Texas state -law requires both parents to contribute to their children’s financial support. In most cases, the parent who lives with the child most of the time (custodial parent) receives child support from the parent who has visitation rights (non-custodial parent). Courts assume that when a child lives with a parent, the parent contributes to the child’s support by providing a home, food, and other necessities of life.
When a parent does not live with a child, they must contribute a portion of their monthly net resources towards the child’s support. Monthly resources include income the parent earns from:
The percentage of resources they must pay depends on the number of children they must support.
Courts try to prevent a parental breakup from significantly impacting a child’s standard of living, so if the family had a high income, the parent with more resources might pay more child support. If there is a significant change to either parent’s resources, a change in the support obligation could be appropriate. If the parents agree on a modified child support arrangement, they must formalize their agreement and submit it to the court for approval.
Courts allow child support modifications when a parent can demonstrate that a material change in circumstances requires a revision and the change is in the best interest of the children. A dedicated Pearland child support modification attorney could help a parent compile evidence demonstrating a material change and that a modification is in their children’s best interests.

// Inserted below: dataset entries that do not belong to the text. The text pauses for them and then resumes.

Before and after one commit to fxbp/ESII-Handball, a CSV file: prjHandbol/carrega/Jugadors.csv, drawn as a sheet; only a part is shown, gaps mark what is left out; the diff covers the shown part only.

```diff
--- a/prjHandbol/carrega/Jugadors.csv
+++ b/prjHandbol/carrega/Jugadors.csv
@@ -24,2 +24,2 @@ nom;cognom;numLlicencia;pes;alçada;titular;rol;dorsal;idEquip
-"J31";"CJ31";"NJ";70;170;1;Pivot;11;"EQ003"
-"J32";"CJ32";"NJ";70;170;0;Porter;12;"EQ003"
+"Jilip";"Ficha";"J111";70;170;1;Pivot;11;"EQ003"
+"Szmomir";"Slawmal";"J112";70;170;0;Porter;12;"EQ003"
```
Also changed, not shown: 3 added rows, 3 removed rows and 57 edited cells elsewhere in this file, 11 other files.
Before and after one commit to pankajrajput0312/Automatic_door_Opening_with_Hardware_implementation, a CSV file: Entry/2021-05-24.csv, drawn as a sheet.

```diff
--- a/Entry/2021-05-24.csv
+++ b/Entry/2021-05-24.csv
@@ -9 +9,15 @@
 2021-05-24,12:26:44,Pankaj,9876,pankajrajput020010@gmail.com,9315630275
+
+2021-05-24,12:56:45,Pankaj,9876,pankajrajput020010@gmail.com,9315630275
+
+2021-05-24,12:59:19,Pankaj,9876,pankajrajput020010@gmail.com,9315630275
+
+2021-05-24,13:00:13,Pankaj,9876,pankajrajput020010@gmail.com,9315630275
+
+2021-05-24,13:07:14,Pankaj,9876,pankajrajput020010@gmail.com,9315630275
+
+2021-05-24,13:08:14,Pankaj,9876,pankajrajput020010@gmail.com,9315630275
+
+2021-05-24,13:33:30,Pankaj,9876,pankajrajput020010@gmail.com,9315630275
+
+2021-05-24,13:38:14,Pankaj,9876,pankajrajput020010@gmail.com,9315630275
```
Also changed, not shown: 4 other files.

A material change must be significant and permanent or long-lasting. The material change could affect one parent or the child. A health concern that prevents a parent from working for a significant period or requires a child to undergo extensive medical intervention could be a material change that merits a change in child support. If a child develops a particular talent in sports or the arts, a court might award a child support modification to support the child’s training.

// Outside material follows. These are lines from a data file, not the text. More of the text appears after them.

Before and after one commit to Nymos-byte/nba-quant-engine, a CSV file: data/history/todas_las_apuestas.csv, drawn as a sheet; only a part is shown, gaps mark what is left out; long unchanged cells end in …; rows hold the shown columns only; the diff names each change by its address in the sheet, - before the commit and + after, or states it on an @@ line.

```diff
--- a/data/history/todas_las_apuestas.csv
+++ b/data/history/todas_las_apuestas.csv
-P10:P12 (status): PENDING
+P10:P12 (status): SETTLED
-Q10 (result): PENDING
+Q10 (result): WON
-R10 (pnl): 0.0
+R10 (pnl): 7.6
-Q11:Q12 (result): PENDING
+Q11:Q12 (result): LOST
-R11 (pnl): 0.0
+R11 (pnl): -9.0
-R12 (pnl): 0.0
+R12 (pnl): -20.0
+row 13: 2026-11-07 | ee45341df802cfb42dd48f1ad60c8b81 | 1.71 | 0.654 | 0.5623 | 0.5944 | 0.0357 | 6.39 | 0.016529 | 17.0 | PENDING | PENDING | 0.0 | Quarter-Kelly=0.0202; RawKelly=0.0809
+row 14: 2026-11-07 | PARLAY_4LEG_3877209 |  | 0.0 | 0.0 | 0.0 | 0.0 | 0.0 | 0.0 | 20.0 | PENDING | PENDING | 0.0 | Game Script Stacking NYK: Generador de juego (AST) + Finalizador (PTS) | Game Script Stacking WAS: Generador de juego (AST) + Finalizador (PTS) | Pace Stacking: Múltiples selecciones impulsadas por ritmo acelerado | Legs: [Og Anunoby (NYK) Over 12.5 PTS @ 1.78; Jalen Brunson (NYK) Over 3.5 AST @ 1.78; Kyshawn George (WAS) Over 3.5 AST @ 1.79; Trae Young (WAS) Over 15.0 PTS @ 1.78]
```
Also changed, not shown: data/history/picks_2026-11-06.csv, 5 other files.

A significant reduction or increase in either parent’s income could merit a modification as well, though, courts will penalize a parent who intentionally earns less to minimize their child support obligation. Texas Family Code §154.0655 allows a court to impute the income they believe a parent could be earning, based on their work history, education, and skills, when calculating child support.
Whenever a court considers a matter involving children, it decides based on the child’s best interest standard. Child support modification must pass this test even when the parents agree that a modification is appropriate.

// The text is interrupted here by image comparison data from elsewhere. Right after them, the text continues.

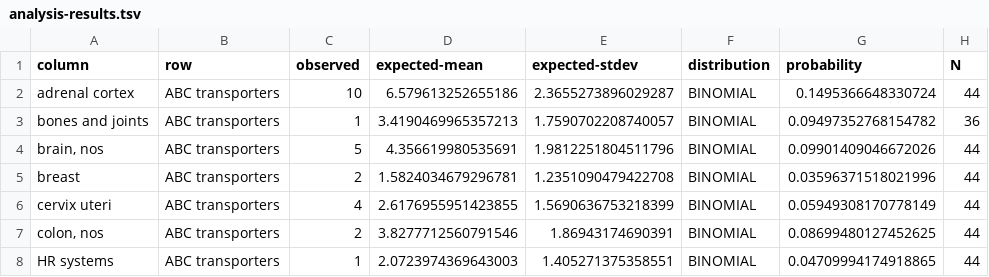
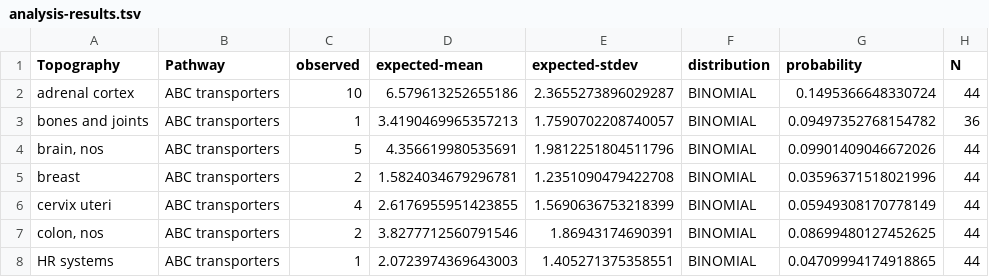
Before and after one commit to jheatmap/jheatmap, a TSV file: examples/enrichment/analysis-results.tsv, drawn as a sheet; only a part is shown; the diff names each change by its address in the sheet, - before the commit and + after, or states it on an @@ line.

Commit message:
Delegate data loading to a TableReader and MatrixReader specific implementation

```diff
--- a/examples/enrichment/analysis-results.tsv
+++ b/examples/enrichment/analysis-results.tsv
-A1: column
+A1: Topography
-B1: row
+B1: Pathway
```
Also changed, not shown: 14 other files.
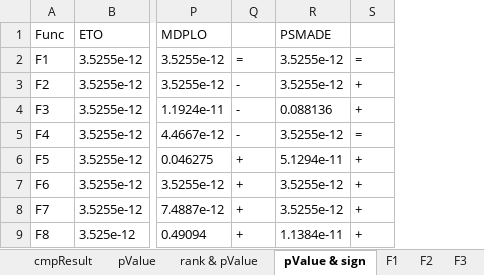
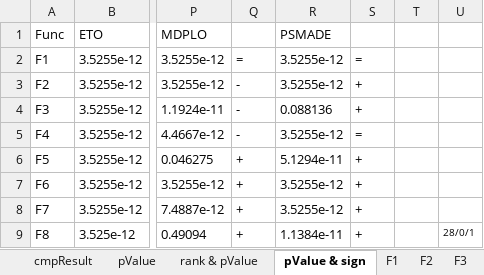
Before and after one commit to aajonaa/PLOJF-25-9-15, an Excel workbook: exp/comparison-PLOJF-14_15/expResult/2025-9-12/PLOJF-14_15/PLOJF.xlsx, sheet pValue & sign, drawn as a sheet; only a part is shown, gaps mark what is left out; values as stored, in another font and other column widths than the file's, no borders; the diff names each change by its address in the sheet, - before the commit and + after, or states it on an @@ line.

```diff
--- a/exp/comparison-PLOJF-14_15/expResult/2025-9-12/PLOJF-14_15/PLOJF.xlsx (sheet pValue & sign)
+++ b/exp/comparison-PLOJF-14_15/expResult/2025-9-12/PLOJF-14_15/PLOJF.xlsx (sheet pValue & sign)
+column T, empty
+column U, row 9: 28/0/1
```
Also changed, not shown: sheet cmpResult, exp/ablation-PLOJF-12_59/WangJianFolder/expResult/2025-9-12/PLOJF-12_59/PLOJF.xlsx, 38 other files.
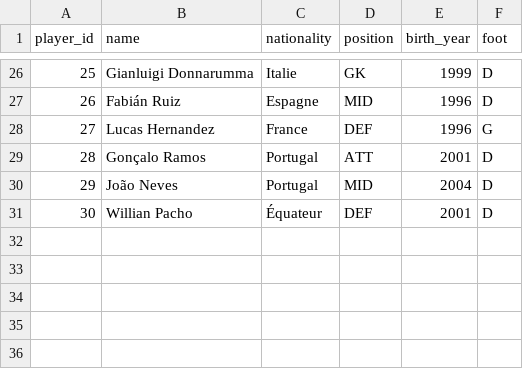
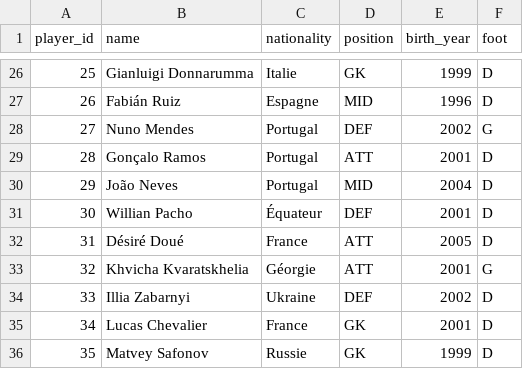
Before and after one commit to Sylian25/psg-data-hub, a CSV file: data/raw/players.csv, drawn as a sheet; only a part is shown, gaps mark what is left out.

```diff
--- a/data/raw/players.csv
+++ b/data/raw/players.csv
@@ -27,3 +27,3 @@ player_id,name,nationality,position,birth_year,foot
 26,Fabián Ruiz,Espagne,MID,1996,D
-27,Lucas Hernandez,France,DEF,1996,G
+27,Nuno Mendes,Portugal,DEF,2002,G
 28,Gonçalo Ramos,Portugal,ATT,2001,D
@@ -31 +31,6 @@ player_id,name,nationality,position,birth_year,foot
 30,Willian Pacho,Équateur,DEF,2001,D
+31,Désiré Doué,France,ATT,2005,D
+32,Khvicha Kvaratskhelia,Géorgie,ATT,2001,G
+33,Illia Zabarnyi,Ukraine,DEF,2002,D
+34,Lucas Chevalier,France,GK,2001,D
+35,Matvey Safonov,Russie,GK,1999,D
```
Also changed, not shown: data/raw/player_stats.csv, data/raw/seasons.csv, 4 other files.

The child’s best interest means the outcome that supports the child’s physical, mental, and emotional well-being, educational attainment, and continued relationship with both parents. Although it might seem counterintuitive, a court could find a reduction in child support is in a child’s best interest if the reduction allows the paying parent to be more involved in the child’s life and the child will not suffer a significant change in lifestyle.
Determining the children’s best interest requires a court to weigh various factors, depending on the circumstances. An experienced lawyer in Pearland could help a parent or couple present a case that a specific child support modification is or is not in a child’s best interest.
Child support arrangements that served their purpose well when a couple first separated might not be ideal as the child grows and develops. Parents’ circumstances also change, which could affect how much they can or should pay.
If your child support agreement is no longer working for you, it is possible to seek a modification if you can prove the change supports your child’s best interest. Get in touch with a Pearland child support modification lawyer at Angela Faye Brown & Associates to discuss your specific situation and find out how our team could help. Call today.